I just read this incredibly moving reflection in the Washington Post from John Fountain, actually written back in 2005: “No Place for Me” .
In it he reflects upon why he, a black man raised in and inspired by religious community through all his younger years, no longer feels the church relevant and meaningful in his life. The loss he feels is palpable. And I wonder what his reflections today would be.
There are many aspects to this that could be explored. What’s most relevant for what I am reflecting about right now is the indictment of the church that it’s core mistake has been to turn inward, concerned mostly with the perpetuation of itself, reflective of materialistic values rather than spiritual, serving the needs of the people already in the pews rather than facing outward to the needs of the community surrounding it.
Every congregation needs to take this charge seriously. Every denomination needs to take this charge seriously. Read more
It has long been assumed that when you give people greater reward for better performance, then their performance increases even more, benefiting everyone. But according to a study conducted at Indiana University it turns out that there are hidden biases in meritocratic systems.
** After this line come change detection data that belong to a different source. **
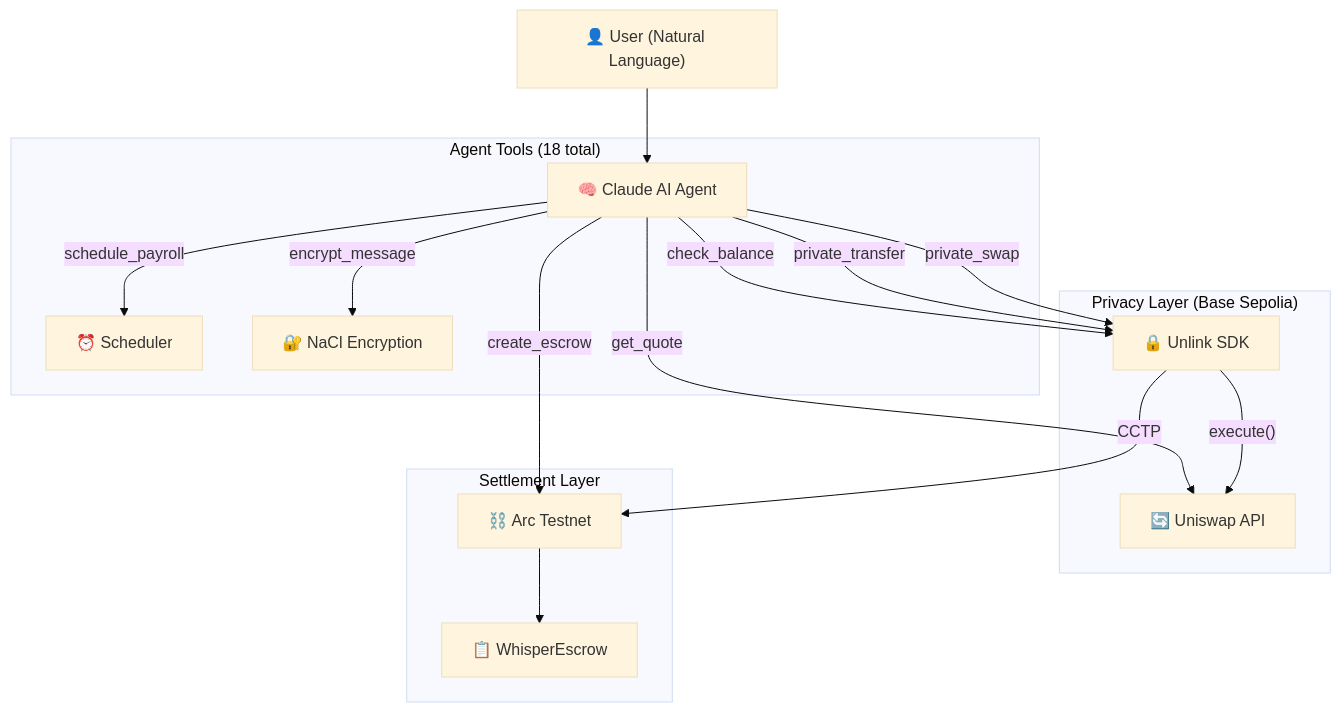
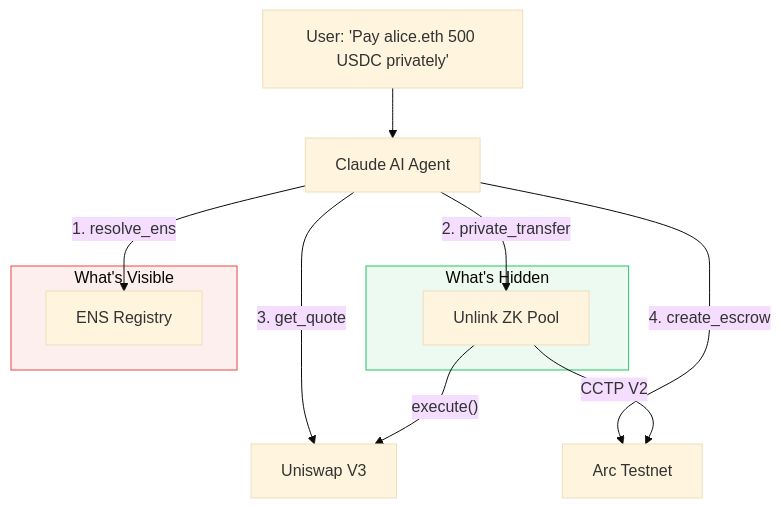
The diagram in README.md (0x2kNJ/whisper), drawn with Mermaid (base theme) before and after one commit. The commit also changed other lines of this file, not shown here.

````diff
--- a/README.md
+++ b/README.md
@@ -27,31 +27,23 @@
 ```mermaid
 graph TB
-    User["👤 User (Natural Language)"] --> Agent["🧠 Claude AI Agent"]
-    Agent -->|check_balance| Unlink["🔒 Unlink SDK"]
-    Agent -->|get_quote| Uniswap["🔄 Uniswap API"]
-    Agent -->|private_transfer| Unlink
-    Agent -->|private_swap| Unlink
-    Agent -->|create_escrow| Arc["⛓️ Arc Testnet"]
-    Agent -->|schedule_payroll| Scheduler["⏰ Scheduler"]
-    Agent -->|encrypt_message| Crypto["🔐 NaCl Encryption"]
+    User["User: 'Pay alice.eth 500 USDC privately'"] --> Agent["Claude AI Agent"]
+
+    Agent -->|"1. resolve_ens"| ENS["ENS Registry"]
+    Agent -->|"2. private_transfer"| Unlink["Unlink ZK Pool"]
+    Agent -->|"3. get_quote"| Uniswap["Uniswap V3"]
+    Agent -->|"4. create_escrow"| Arc["Arc Testnet"]
 
     Unlink -->|"execute()"| Uniswap
-    Unlink -->|"CCTP"| Arc
+    Unlink -->|"CCTP V2"| Arc
 
-    subgraph "Privacy Layer (Base Sepolia)"
+    subgraph hidden["What's Hidden"]
         Unlink
-        Uniswap
     end
 
-    subgraph "Settlement Layer"
-        Arc
-        Escrow["📋 WhisperEscrow"]
-        Arc --> Escrow
+    subgraph visible["What's Visible"]
+        ENS
     end
 
-    subgraph "Agent Tools (18 total)"
-        Agent
-        Scheduler
-        Crypto
-    end
+    style hidden fill:#22c55e15,stroke:#22c55e
+    style visible fill:#ef444415,stroke:#ef4444
 ```
````
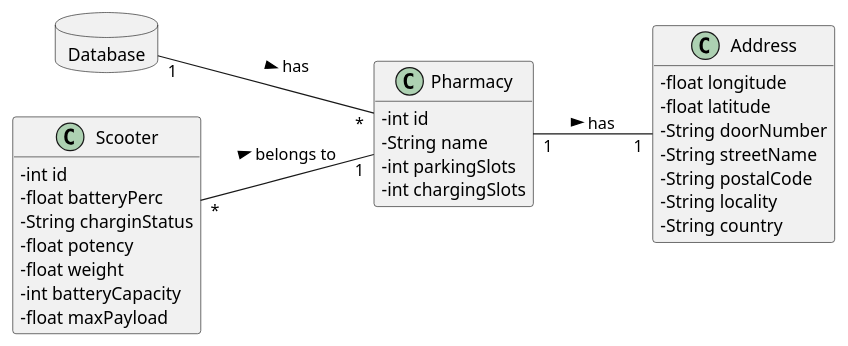
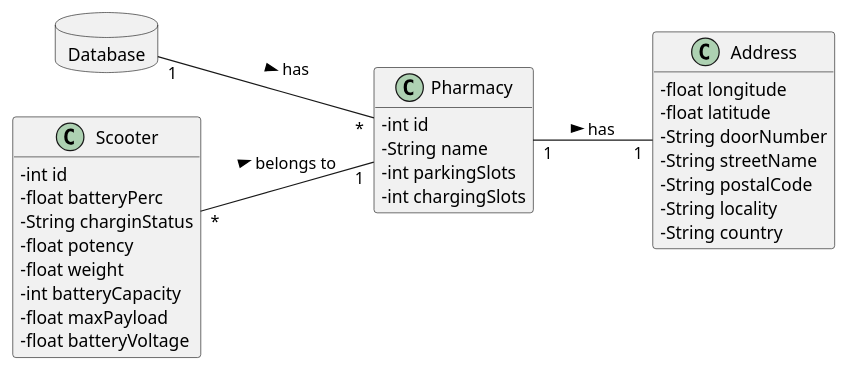
The diagram in docs/Iteration 2/Scooter Management/US57_ScooterInformation/Refinement/US57_DM.puml (tiagoavcosta25/LAPR3), drawn with PlantUML before and after one commit. The commit also changed 19 other files, not shown here.

```diff
--- a/docs/Iteration 2/Scooter Management/US57_ScooterInformation/Refinement/US57_DM.puml
+++ b/docs/Iteration 2/Scooter Management/US57_ScooterInformation/Refinement/US57_DM.puml
@@ -1,41 +1,42 @@
 @startuml
 skinparam classAttributeIconSize 0
 hide methods
 left to right direction
 
 database Database {
 }
 
 class Pharmacy {
   -int id
   -String name
   -int parkingSlots
   -int chargingSlots
 }
 
 class Scooter{
   -int id
   -float batteryPerc
   -String charginStatus
   -float potency
   -float weight
   -int batteryCapacity
   -float maxPayload
+  -float batteryVoltage
 }
 
 class Address{
   -float longitude
   -float latitude
   -String doorNumber
   -String streetName
   -String postalCode
   -String locality
   -String country
 }
 
 
 
 Database "1" -- "*" Pharmacy : has >
 Scooter "*" -- "1" Pharmacy : belongs to >
 Pharmacy "1" -- "1" Address : has >
 @enduml
```
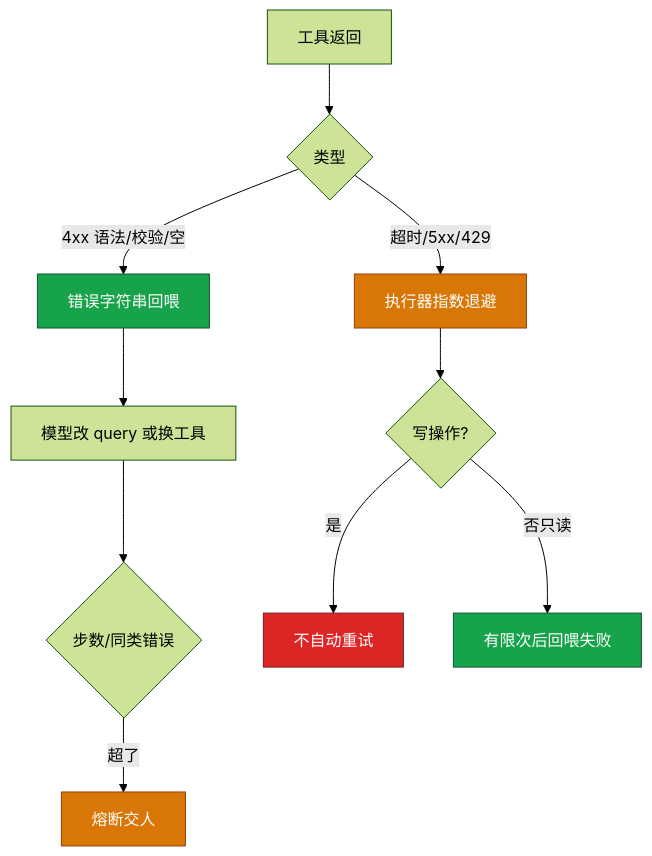
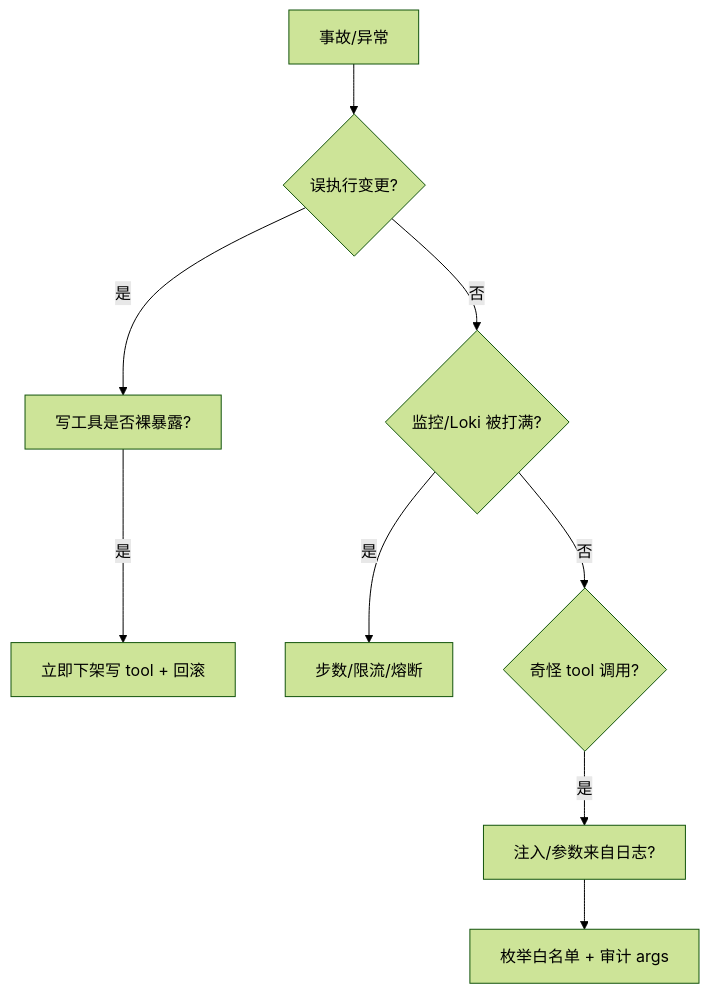
Before and after one commit to ml-cuizijun/LearnToLilith: the fourth of 4 diagrams in 08-AI与智能运维/04-Function-Calling与Tool-Use/知识点.md, drawn with Mermaid (forest theme). The commit also changed other lines of this file and 470 other files, not shown here.

````diff
--- a/08-AI与智能运维/04-Function-Calling与Tool-Use/知识点.md
+++ b/08-AI与智能运维/04-Function-Calling与Tool-Use/知识点.md
@@ -277,16 +299,11 @@
 ```mermaid
 flowchart TB
-    classDef ok fill:#16A34A,stroke:#14532D,color:#fff
-    classDef warn fill:#D97706,stroke:#92400E,color:#fff
-    classDef bad fill:#DC2626,stroke:#7F1D1D,color:#fff
-
-    A[工具返回] --> B{类型}
-    B -->|4xx 语法/校验/空| C[错误字符串回喂]:::ok
-    C --> D[模型改 query 或换工具]
-    D --> E{步数/同类错误}
-    E -->|超了| F[熔断交人]:::warn
-    B -->|超时/5xx/429| G[执行器指数退避]:::warn
-    G --> H{写操作?}
-    H -->|是| I[不自动重试]:::bad
-    H -->|否只读| J[有限次后回喂失败]:::ok
+    A[事故/异常] --> B{误执行变更?}
+    B -->|是| C[写工具是否裸暴露?]
+    C -->|是| D[立即下架写 tool + 回滚]
+    B -->|否| E{监控/Loki 被打满?}
+    E -->|是| F[步数/限流/熔断]
+    E -->|否| G{奇怪 tool 调用?}
+    G -->|是| H[注入/参数来自日志?]
+    H --> I[枚举白名单 + 审计 args]
 ```
````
In this study, participants who were told to give bonuses to better performers gave $46 dollars more to men, than to equally well-performing women! In contrast, systems which emphasized across the board fairness gave bonuses with relative equity.
Participants in the study were 400 MBA students with substantial career experience. Women participating in the study were just as likely to give men higher bonuses as men were. The researchers theorize that when an organization upholds merit as the highest value, people tasked with making these decisions relax their vigilance about conscious or subconscious bias, because they believe they are making these decisions on “objective” criteria. Read more
There has been quite a stir recently around the work of Jonathan Haidt, the social psychologist who recently published The Righteous Mind: Why Good People are Divided by Politics and Religion. Bill Moyers conducted an extensive interview with him in which he explains his theories more in depth.
Essentially he is saying that a basic part of our psychological makeup includes a need to “sacralize” or to attach moral weight to ideas we deem important, and that most often that act of sacralization gets reinforced by our own social enclave. In other words, what we believe gets elevated to the status of sacred, especially when we hear it repeated within our own communities. And the other natural psychological inclination is to then demonize those that do not agree with our views. Read more
I heard a fascinating piece on NPR this morning about people’s predilection for overlooking facts in political discourse when it interferes with party loyalty. For example, more Republicans right now believe that President Obama has a lot of power in influencing gas prices, and he just isn’t doing it, while Democrats believe he doesn’t have much power at all. But in 2004, more Democrats believed that George W. Bush had more power that he wasn’t exercising and Republicans defended him by saying he didn’t have much power at all.
The actual facts (if there is such a term these days) show that Presidents don’t really have a lot of ability to influence gas prices short of draconian kinds of policies. But the point of this is that loyalty trumps facts regardless of your political persuasion. (Kind of a caution to the sometimes smug assumption of liberalism that the left is more likely to attend to facts.) Read more